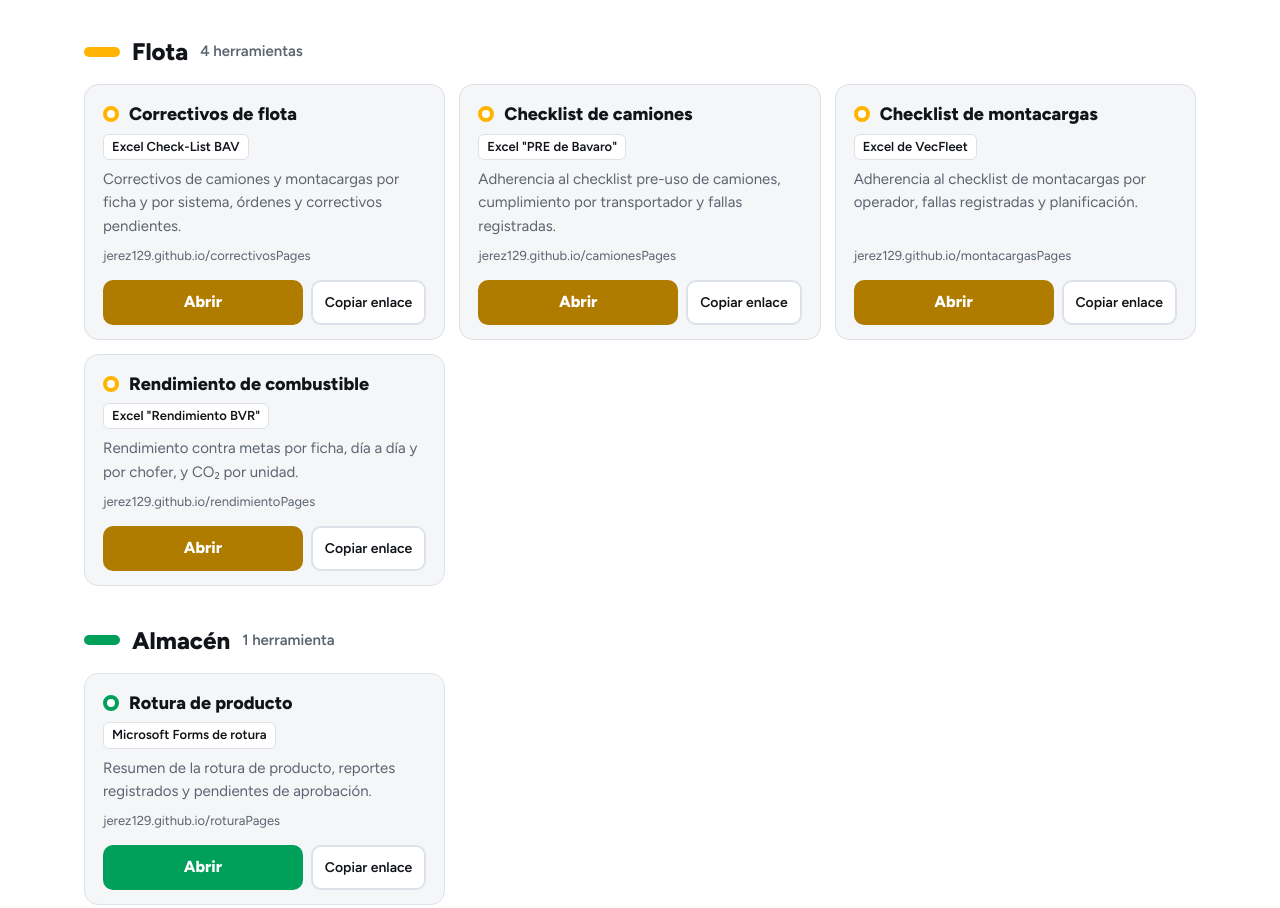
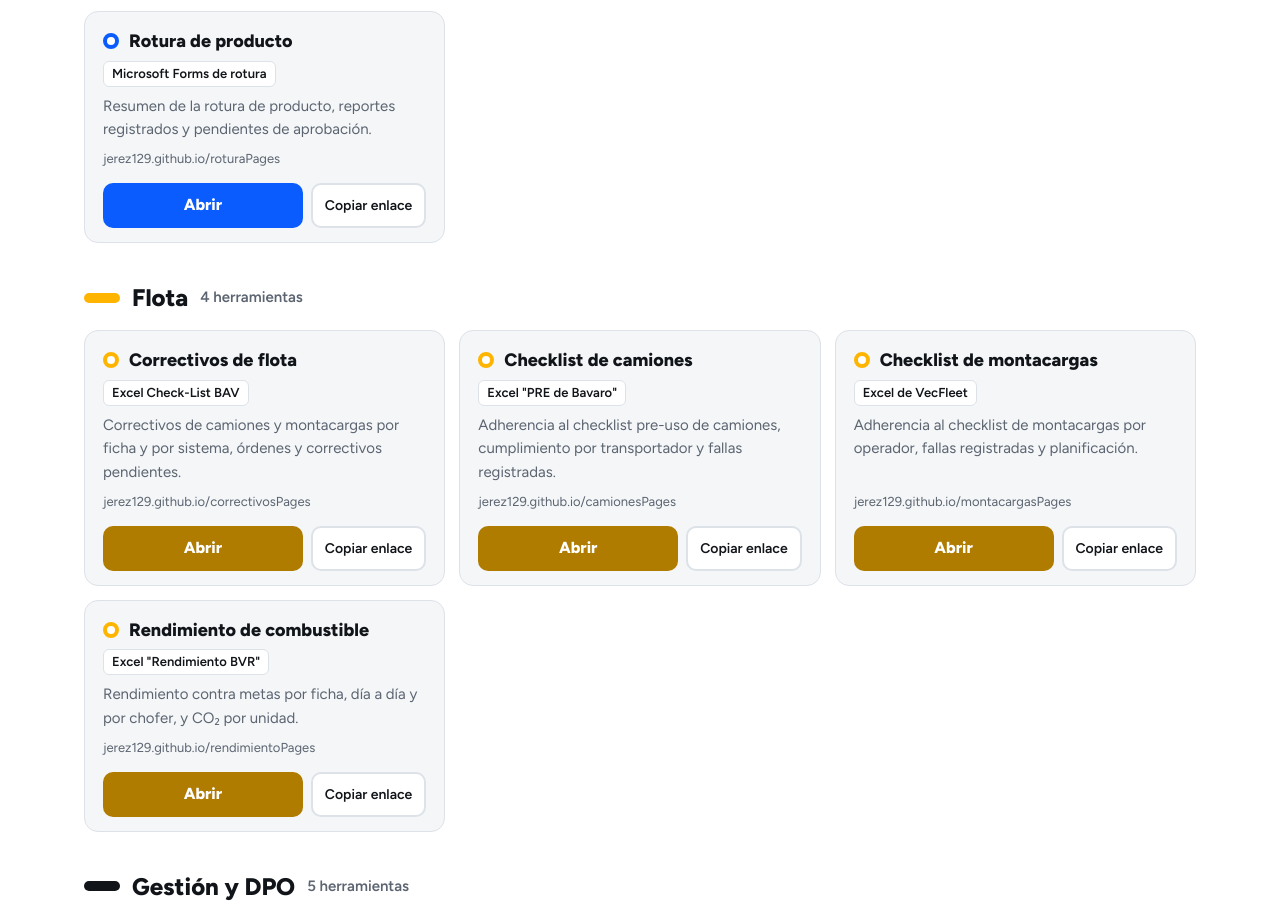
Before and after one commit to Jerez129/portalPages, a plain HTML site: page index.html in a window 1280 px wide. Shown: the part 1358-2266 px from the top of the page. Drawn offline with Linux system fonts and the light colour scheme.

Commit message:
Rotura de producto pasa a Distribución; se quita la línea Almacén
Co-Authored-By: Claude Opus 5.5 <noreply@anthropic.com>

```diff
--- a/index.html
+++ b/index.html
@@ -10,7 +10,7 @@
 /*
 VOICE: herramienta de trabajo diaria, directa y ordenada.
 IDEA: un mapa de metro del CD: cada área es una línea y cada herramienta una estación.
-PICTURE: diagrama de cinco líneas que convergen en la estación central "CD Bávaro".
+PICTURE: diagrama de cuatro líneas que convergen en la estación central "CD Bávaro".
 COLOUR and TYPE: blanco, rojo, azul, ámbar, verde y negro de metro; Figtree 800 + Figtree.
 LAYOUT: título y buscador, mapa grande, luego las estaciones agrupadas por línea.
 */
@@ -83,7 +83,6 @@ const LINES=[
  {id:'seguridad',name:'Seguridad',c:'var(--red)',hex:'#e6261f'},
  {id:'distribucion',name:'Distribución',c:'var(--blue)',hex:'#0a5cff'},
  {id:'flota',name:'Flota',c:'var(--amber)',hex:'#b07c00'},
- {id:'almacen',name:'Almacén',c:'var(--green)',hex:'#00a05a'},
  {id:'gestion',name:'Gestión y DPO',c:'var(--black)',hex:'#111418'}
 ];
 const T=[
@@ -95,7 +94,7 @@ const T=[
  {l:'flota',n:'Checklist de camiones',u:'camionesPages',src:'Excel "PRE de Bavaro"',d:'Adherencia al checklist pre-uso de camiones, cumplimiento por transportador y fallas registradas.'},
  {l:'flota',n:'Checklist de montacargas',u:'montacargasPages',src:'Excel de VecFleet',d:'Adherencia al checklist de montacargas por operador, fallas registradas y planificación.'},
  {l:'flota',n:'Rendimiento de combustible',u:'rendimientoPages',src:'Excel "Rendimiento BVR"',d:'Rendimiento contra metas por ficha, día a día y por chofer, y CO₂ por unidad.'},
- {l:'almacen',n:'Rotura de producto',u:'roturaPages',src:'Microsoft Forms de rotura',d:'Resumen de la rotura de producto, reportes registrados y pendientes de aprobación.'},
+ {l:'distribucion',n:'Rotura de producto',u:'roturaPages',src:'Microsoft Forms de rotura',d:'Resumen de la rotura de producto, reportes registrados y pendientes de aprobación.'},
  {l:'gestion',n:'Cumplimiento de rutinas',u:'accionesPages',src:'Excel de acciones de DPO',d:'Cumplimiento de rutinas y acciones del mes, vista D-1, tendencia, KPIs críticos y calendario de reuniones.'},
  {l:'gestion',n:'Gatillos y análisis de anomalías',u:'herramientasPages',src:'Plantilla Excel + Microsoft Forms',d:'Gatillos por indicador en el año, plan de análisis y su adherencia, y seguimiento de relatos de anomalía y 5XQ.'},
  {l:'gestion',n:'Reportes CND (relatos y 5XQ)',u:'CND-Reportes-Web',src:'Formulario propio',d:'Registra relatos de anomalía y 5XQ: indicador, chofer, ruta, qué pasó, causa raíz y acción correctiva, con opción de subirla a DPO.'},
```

▶ **Directions for this task**
Give every line above again exactly, with no pictures.

▶ **The answer**
Before and after one commit to Jerez129/portalPages, a plain HTML site: page index.html in a window 1280 px wide. Shown: the part 1358-2266 px from the top of the page. Drawn offline with Linux system fonts and the light colour scheme.

Commit message:
Rotura de producto pasa a Distribución; se quita la línea Almacén
Co-Authored-By: Claude Opus 5.5 <noreply@anthropic.com>

```diff
--- a/index.html
+++ b/index.html
@@ -10,7 +10,7 @@
 /*
 VOICE: herramienta de trabajo diaria, directa y ordenada.
 IDEA: un mapa de metro del CD: cada área es una línea y cada herramienta una estación.
-PICTURE: diagrama de cinco líneas que convergen en la estación central "CD Bávaro".
+PICTURE: diagrama de cuatro líneas que convergen en la estación central "CD Bávaro".
 COLOUR and TYPE: blanco, rojo, azul, ámbar, verde y negro de metro; Figtree 800 + Figtree.
 LAYOUT: título y buscador, mapa grande, luego las estaciones agrupadas por línea.
 */
@@ -83,7 +83,6 @@ const LINES=[
  {id:'seguridad',name:'Seguridad',c:'var(--red)',hex:'#e6261f'},
  {id:'distribucion',name:'Distribución',c:'var(--blue)',hex:'#0a5cff'},
  {id:'flota',name:'Flota',c:'var(--amber)',hex:'#b07c00'},
- {id:'almacen',name:'Almacén',c:'var(--green)',hex:'#00a05a'},
  {id:'gestion',name:'Gestión y DPO',c:'var(--black)',hex:'#111418'}
 ];
 const T=[
@@ -95,7 +94,7 @@ const T=[
  {l:'flota',n:'Checklist de camiones',u:'camionesPages',src:'Excel "PRE de Bavaro"',d:'Adherencia al checklist pre-uso de camiones, cumplimiento por transportador y fallas registradas.'},
  {l:'flota',n:'Checklist de montacargas',u:'montacargasPages',src:'Excel de VecFleet',d:'Adherencia al checklist de montacargas por operador, fallas registradas y planificación.'},
  {l:'flota',n:'Rendimiento de combustible',u:'rendimientoPages',src:'Excel "Rendimiento BVR"',d:'Rendimiento contra metas por ficha, día a día y por chofer, y CO₂ por unidad.'},
- {l:'almacen',n:'Rotura de producto',u:'roturaPages',src:'Microsoft Forms de rotura',d:'Resumen de la rotura de producto, reportes registrados y pendientes de aprobación.'},
+ {l:'distribucion',n:'Rotura de producto',u:'roturaPages',src:'Microsoft Forms de rotura',d:'Resumen de la rotura de producto, reportes registrados y pendientes de aprobación.'},
  {l:'gestion',n:'Cumplimiento de rutinas',u:'accionesPages',src:'Excel de acciones de DPO',d:'Cumplimiento de rutinas y acciones del mes, vista D-1, tendencia, KPIs críticos y calendario de reuniones.'},
  {l:'gestion',n:'Gatillos y análisis de anomalías',u:'herramientasPages',src:'Plantilla Excel + Microsoft Forms',d:'Gatillos por indicador en el año, plan de análisis y su adherencia, y seguimiento de relatos de anomalía y 5XQ.'},
  {l:'gestion',n:'Reportes CND (relatos y 5XQ)',u:'CND-Reportes-Web',src:'Formulario propio',d:'Registra relatos de anomalía y 5XQ: indicador, chofer, ruta, qué pasó, causa raíz y acción correctiva, con opción de subirla a DPO.'},
```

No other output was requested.